The acting across the board is pretty good, though I would have preferred it if the film had been in a Chinese language (Like Mandarin or Cantonese), as opposed to English. It took me a little while to accept its English language because it didn't feel quite as authentic to me, but it's surprisingly good compared to a lot of other Asian-set films with English languages and I grew to accept it. John Lone does a great job as Pu Yi, and as expected, Peter O'Toole was great as R.J. Surprisingly, the acting is also so good that even the child actors are quite good, which is extremely rare in films. What also made the acting so great is that every actor made their characters feel like their own person, as opposed to just being static characters. Everyone seemed to have a purpose and a soul, which is something that definitely makes the viewer feel more immersed in the film. They make the film feel alive.
The Last Emperor is a grand epic, but only for people who have patience to watch it. It's a very story-oriented and dialogue-heavy film that will reward patient viewers and give them a lot to feed on. If you don't have the patience for this sort of film, you shouldn't be watching it. If you love a good film epic, The Last Emperor is definitely something to check out because of its story, superb acting, stunning visuals and set pieces, great music, and so much more.
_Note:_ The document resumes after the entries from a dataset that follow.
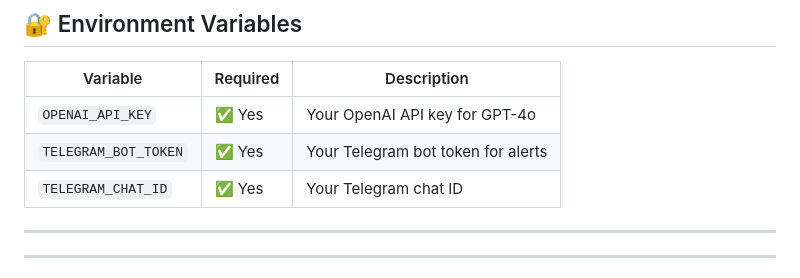
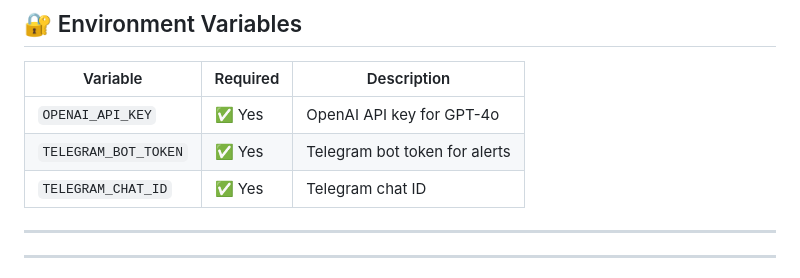
Before and after one commit to SuriyaGB/hermes-trading-agent-, a Markdown page: README.md, the part around the change. Rendered like a GitHub page.

Commit message:
docs: use objective terminology in env variables table

```diff
--- a/README.md
+++ b/README.md
@@ -529,9 +529,9 @@ Shield 5 — IV Rank Filter
 
 | Variable | Required | Description |
 |---|---|---|
-| `OPENAI_API_KEY` | ✅ Yes | Your OpenAI API key for GPT-4o |
-| `TELEGRAM_BOT_TOKEN` | ✅ Yes | Your Telegram bot token for alerts |
-| `TELEGRAM_CHAT_ID` | ✅ Yes | Your Telegram chat ID |
+| `OPENAI_API_KEY` | ✅ Yes | OpenAI API key for GPT-4o |
+| `TELEGRAM_BOT_TOKEN` | ✅ Yes | Telegram bot token for alerts |
+| `TELEGRAM_CHAT_ID` | ✅ Yes | Telegram chat ID |
 
 ***
 
```
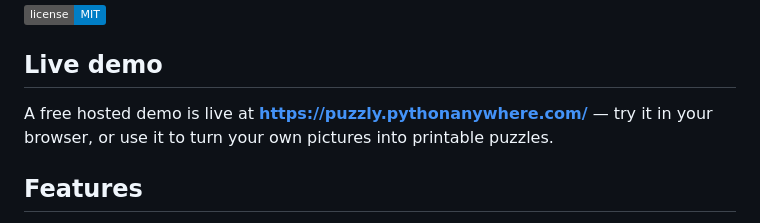
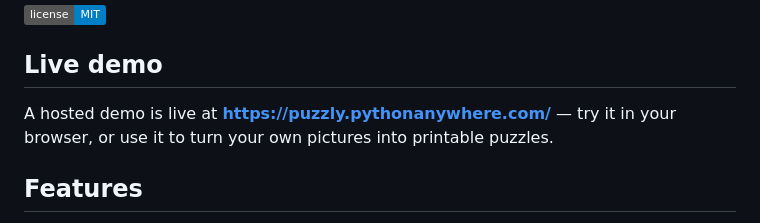
Before and after one commit to Rfannn/Puzzly, a Markdown page: README.md, the part around the change. Drawn GitHub-style; badges without logos.

```diff
--- a/README.md
+++ b/README.md
@@ -14,7 +14,7 @@ compiled Tailwind CSS build.
 ![license](https://img.shields.io/badge/license-MIT-blue.svg)
 
 ## Live demo
-A free hosted demo is live at **https://puzzly.pythonanywhere.com/** — try it
+A hosted demo is live at **https://puzzly.pythonanywhere.com/** — try it
 in your browser, or use it to turn your own pictures into printable puzzles.
 
 ## Features
```
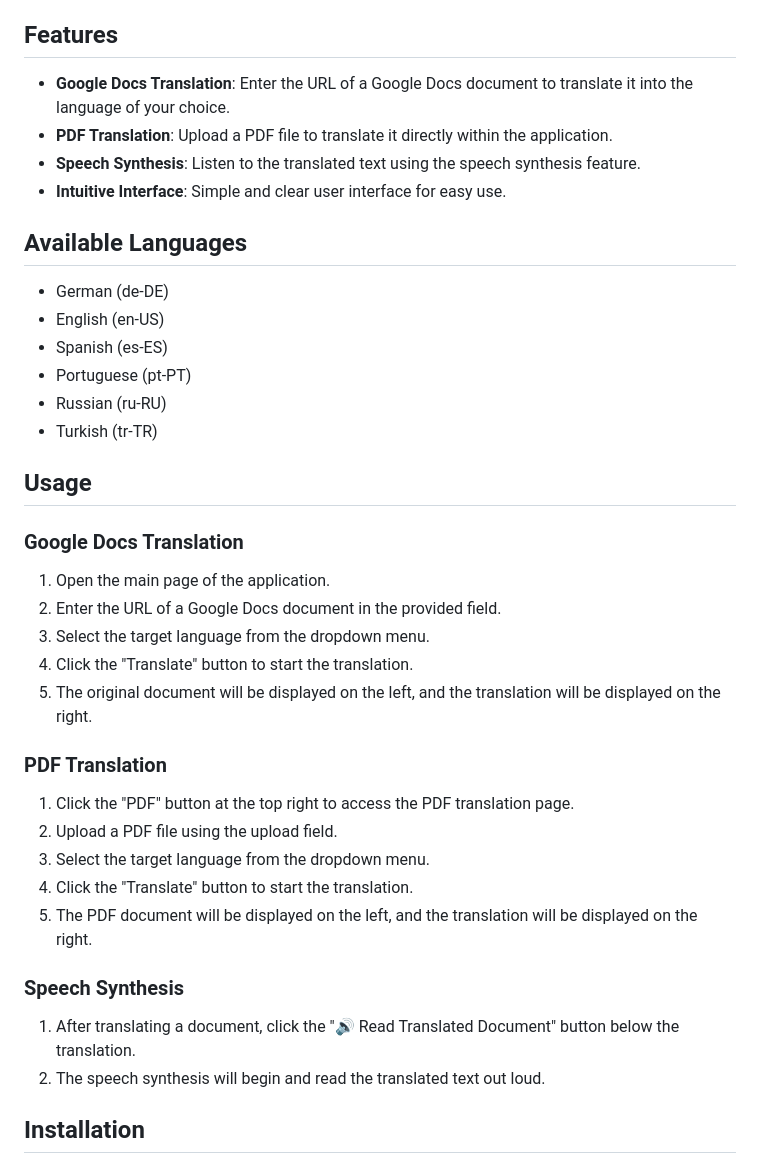
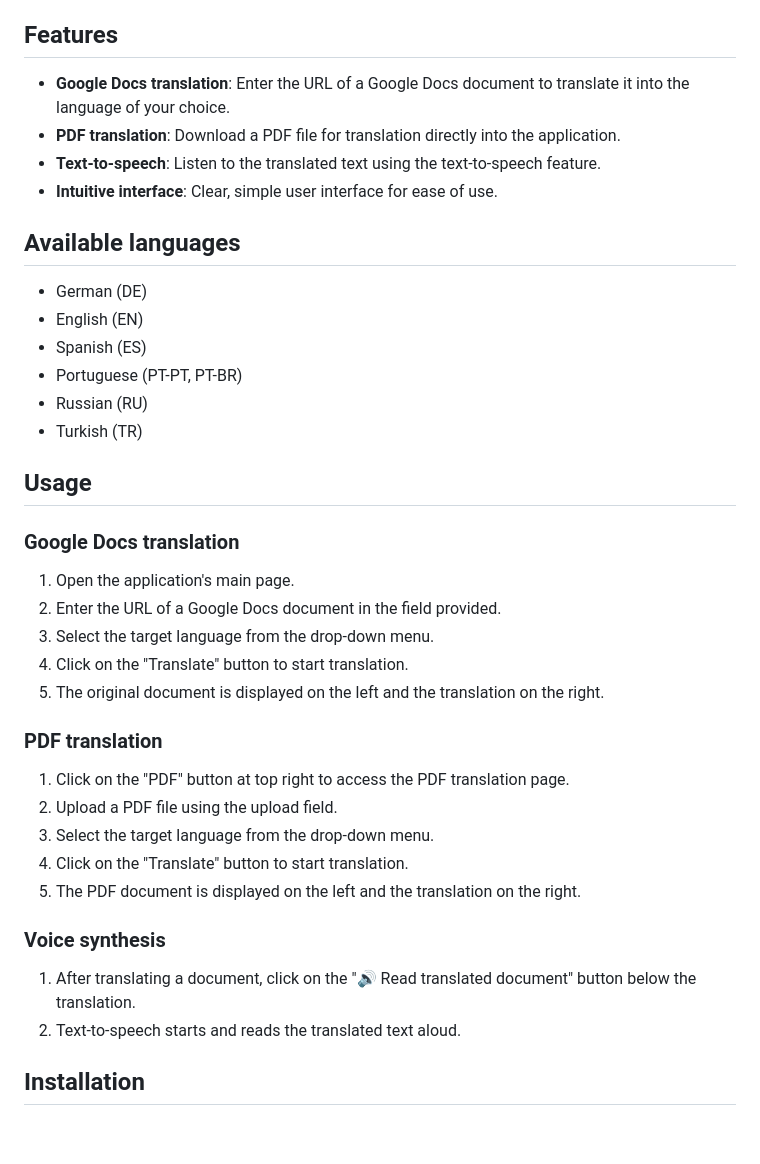
Before and after one commit to Einstein1987/DocuTranslate, a Markdown page: README.md, the part around one of its changes. GitHub-like rendering; blank space fills up the shorter version.

```diff
--- a/README.md
+++ b/README.md
@@ -53,29 +88,29 @@ Pour toute question ou support, veuillez me contacter.
 ## Features
-- **Google Docs Translation**: Enter the URL of a Google Docs document to translate it into the language of your choice.
-- **PDF Translation**: Upload a PDF file to translate it directly within the application.
-- **Speech Synthesis**: Listen to the translated text using the speech synthesis feature.
-- **Intuitive Interface**: Simple and clear user interface for easy use.
-## Available Languages
-- German (de-DE)
-- English (en-US)
-- Spanish (es-ES)
-- Portuguese (pt-PT)
-- Russian (ru-RU)
-- Turkish (tr-TR)
+- **Google Docs translation**: Enter the URL of a Google Docs document to translate it into the language of your choice.
+- **PDF translation**: Download a PDF file for translation directly into the application.
+- **Text-to-speech**: Listen to the translated text using the text-to-speech feature.
+- **Intuitive interface**: Clear, simple user interface for ease of use.
+## Available languages
+- German (DE)
+- English (EN)
+- Spanish (ES)
+- Portuguese (PT-PT, PT-BR)
+- Russian (RU)
+- Turkish (TR)
 ## Usage
-### Google Docs Translation
-1. Open the main page of the application.
-2. Enter the URL of a Google Docs document in the provided field.
-3. Select the target language from the dropdown menu.
-4. Click the "Translate" button to start the translation.
-5. The original document will be displayed on the left, and the translation will be displayed on the right.
-### PDF Translation
-1. Click the "PDF" button at the top right to access the PDF translation page.
+### Google Docs translation
+1. Open the application's main page.
+2. Enter the URL of a Google Docs document in the field provided.
+3. Select the target language from the drop-down menu.
+4. Click on the "Translate" button to start translation.
+5. The original document is displayed on the left and the translation on the right.
+### PDF translation
+1. Click on the "PDF" button at top right to access the PDF translation page.
 2. Upload a PDF file using the upload field.
-3. Select the target language from the dropdown menu.
-4. Click the "Translate" button to start the translation.
-5. The PDF document will be displayed on the left, and the translation will be displayed on the right.
-### Speech Synthesis
-1. After translating a document, click the "🔊 Read Translated Document" button below the translation.
-2. The speech synthesis will begin and read the translated text out loud.
+3. Select the target language from the drop-down menu.
+4. Click on the "Translate" button to start translation.
+5. The PDF document is displayed on the left and the translation on the right.
+### Voice synthesis
+1. After translating a document, click on the "🔊 Read translated document" button below the translation.
+2. Text-to-speech starts and reads the translated text aloud.
 ## Installation
```
Also changed, not shown: other parts of README.md (+82 -21 lines).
I think it's an amazing film and a masterpiece.
After watching the enjoyable, albeit flawed, sequel, I decided to watch the first film of the mega hit Despicable Me franchise. Then again, it was practically inevitable that I would watch these films, on account of all the hype surrounding them and how many people I've met who absolutely love these films - both children and adults alike.
Does it live up to the hype surrounding it? I'd say yes. Neither film will ever be among the greatest films I've ever seen, but their impact on pop culture is undeniable and this film is tremendously enjoyable and quite funny.
The film focuses on a has-been villain by the name of Gru, who becomes jealous of the antics of another villain who proceeds to steal a pyramid and makes international headlines with his massive heist.
Gru plans to take things a step further by stealing the moon and then demanding a ransom for its return. However, he needs to secure funding to build a rocket to the moon from the Bank Of Evil, which is dedicated to villains. In order to do this, Gru must steal a shrink ray and is also in fierce competition with another villain by the name of Vector, who plans to do the very same thing.
Though Gru manages to steal the shrink ray, Vector steals it from him, and now Gru is determined to get it back, though this is easier said than done. Vector's fortress is heavily weaponized, and any attempt to get in proves futile until Gru sees that three orphan girls selling cookies manages to get into the fortress.
So, Gru decides to adopt the three girls: Agnes, Edith, and Margo to use them to get into Vector's lair to steal the shrink ray. At first, he wants nothing to do with the children and only seems intent on using them for his plans, though he starts to grow attached to them after a period of time and begins to act like an actual parent to them...which could be problematic to his plans.
Now, Gru has to decide between his plans and the girls, while also still having to deal with Vector in the process.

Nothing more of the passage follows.